Material for the task Start Marker

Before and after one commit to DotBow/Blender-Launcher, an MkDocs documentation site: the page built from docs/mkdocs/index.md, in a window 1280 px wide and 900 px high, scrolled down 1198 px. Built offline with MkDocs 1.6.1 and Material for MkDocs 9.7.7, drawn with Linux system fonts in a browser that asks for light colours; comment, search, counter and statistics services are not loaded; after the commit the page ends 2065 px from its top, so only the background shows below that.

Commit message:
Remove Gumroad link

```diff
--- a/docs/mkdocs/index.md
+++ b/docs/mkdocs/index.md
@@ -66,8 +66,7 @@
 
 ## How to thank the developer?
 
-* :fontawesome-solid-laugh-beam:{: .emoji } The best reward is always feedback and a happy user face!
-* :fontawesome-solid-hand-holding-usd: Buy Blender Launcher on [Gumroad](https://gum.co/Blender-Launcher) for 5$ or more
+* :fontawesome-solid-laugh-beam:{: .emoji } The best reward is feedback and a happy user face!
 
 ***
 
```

Material for the task End Marker
Material for the task Start Marker

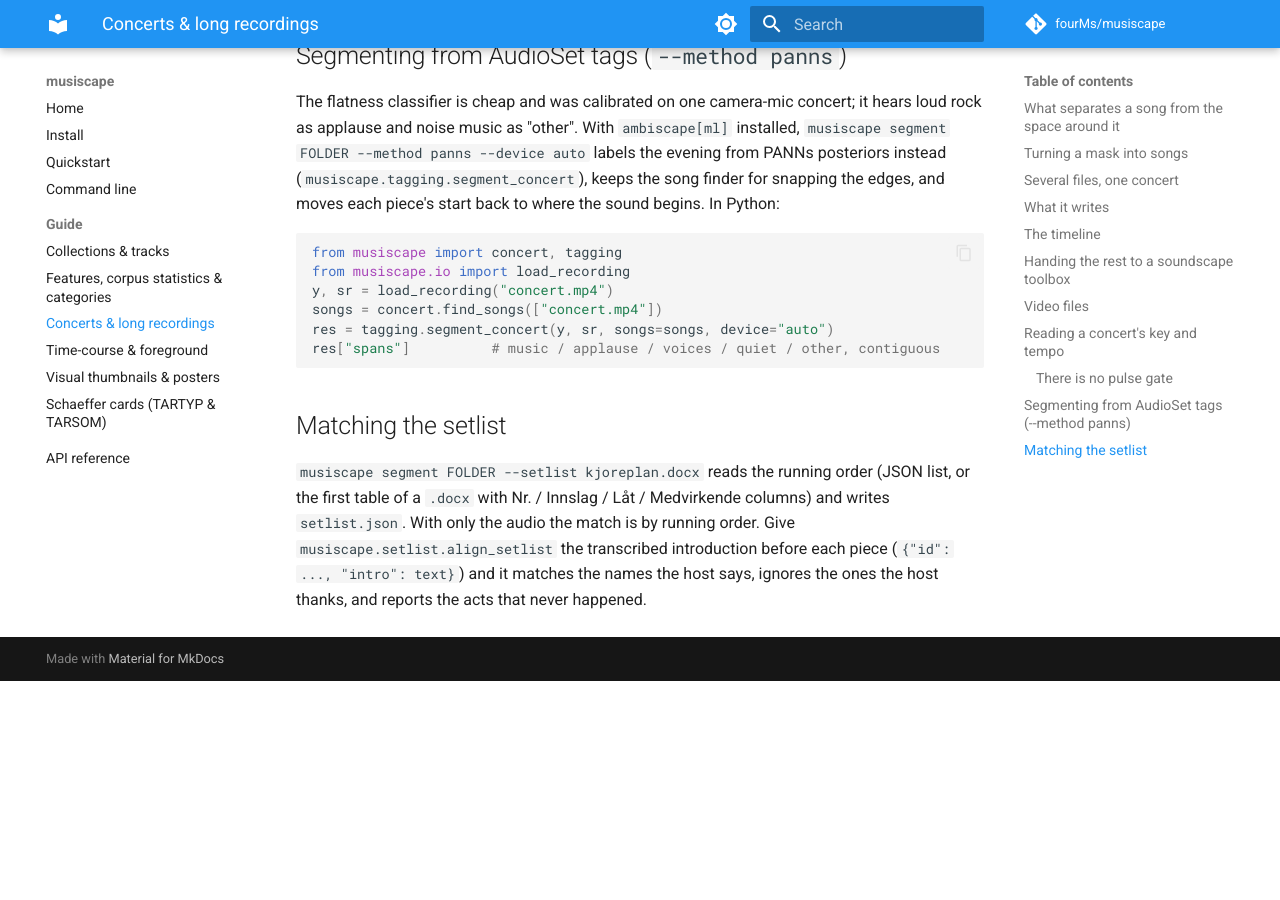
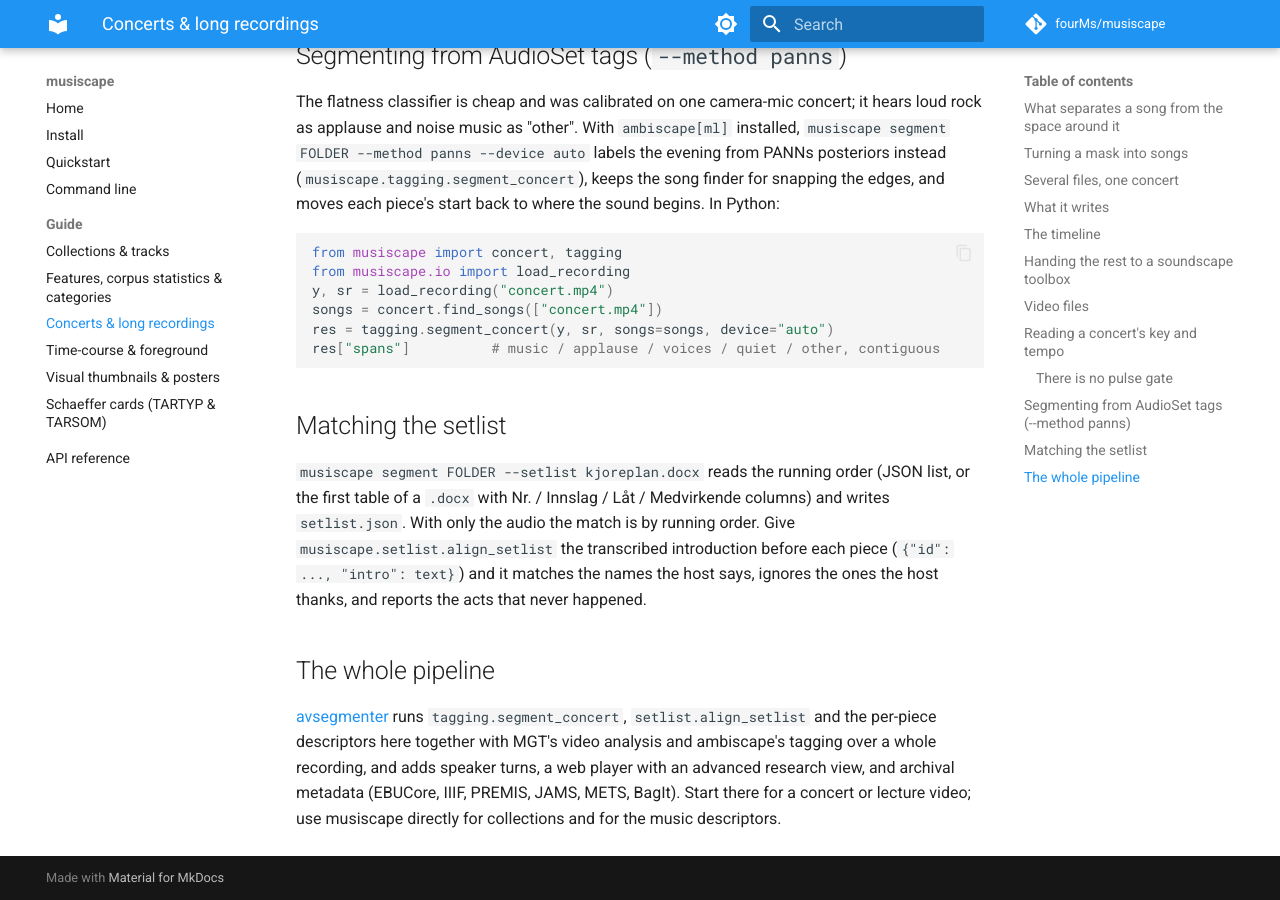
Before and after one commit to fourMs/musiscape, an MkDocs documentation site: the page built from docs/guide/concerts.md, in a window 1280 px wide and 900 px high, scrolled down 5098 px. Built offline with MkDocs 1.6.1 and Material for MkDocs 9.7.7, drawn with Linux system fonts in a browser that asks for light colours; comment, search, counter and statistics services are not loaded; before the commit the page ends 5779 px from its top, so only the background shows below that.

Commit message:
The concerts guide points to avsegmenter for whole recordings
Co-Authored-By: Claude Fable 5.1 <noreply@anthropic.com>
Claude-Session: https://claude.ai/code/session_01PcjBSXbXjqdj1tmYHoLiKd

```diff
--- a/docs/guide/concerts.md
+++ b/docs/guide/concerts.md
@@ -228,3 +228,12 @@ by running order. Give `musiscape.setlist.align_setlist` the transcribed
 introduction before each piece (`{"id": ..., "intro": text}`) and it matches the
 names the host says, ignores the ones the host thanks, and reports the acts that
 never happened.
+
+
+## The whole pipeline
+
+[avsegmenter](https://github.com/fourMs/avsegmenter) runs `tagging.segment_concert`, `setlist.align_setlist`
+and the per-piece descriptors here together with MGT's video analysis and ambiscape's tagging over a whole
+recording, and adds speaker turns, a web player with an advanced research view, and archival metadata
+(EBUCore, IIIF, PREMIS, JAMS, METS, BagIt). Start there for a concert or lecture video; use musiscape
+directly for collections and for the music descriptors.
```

Material for the task End Marker

- Aim of the task
Only lines that contain the string "feedback" count; pick each one out of the records and copy it.

- Problem solution
-* :fontawesome-solid-laugh-beam:{: .emoji } The best reward is always feedback and a happy user face!
+* :fontawesome-solid-laugh-beam:{: .emoji } The best reward is feedback and a happy user face!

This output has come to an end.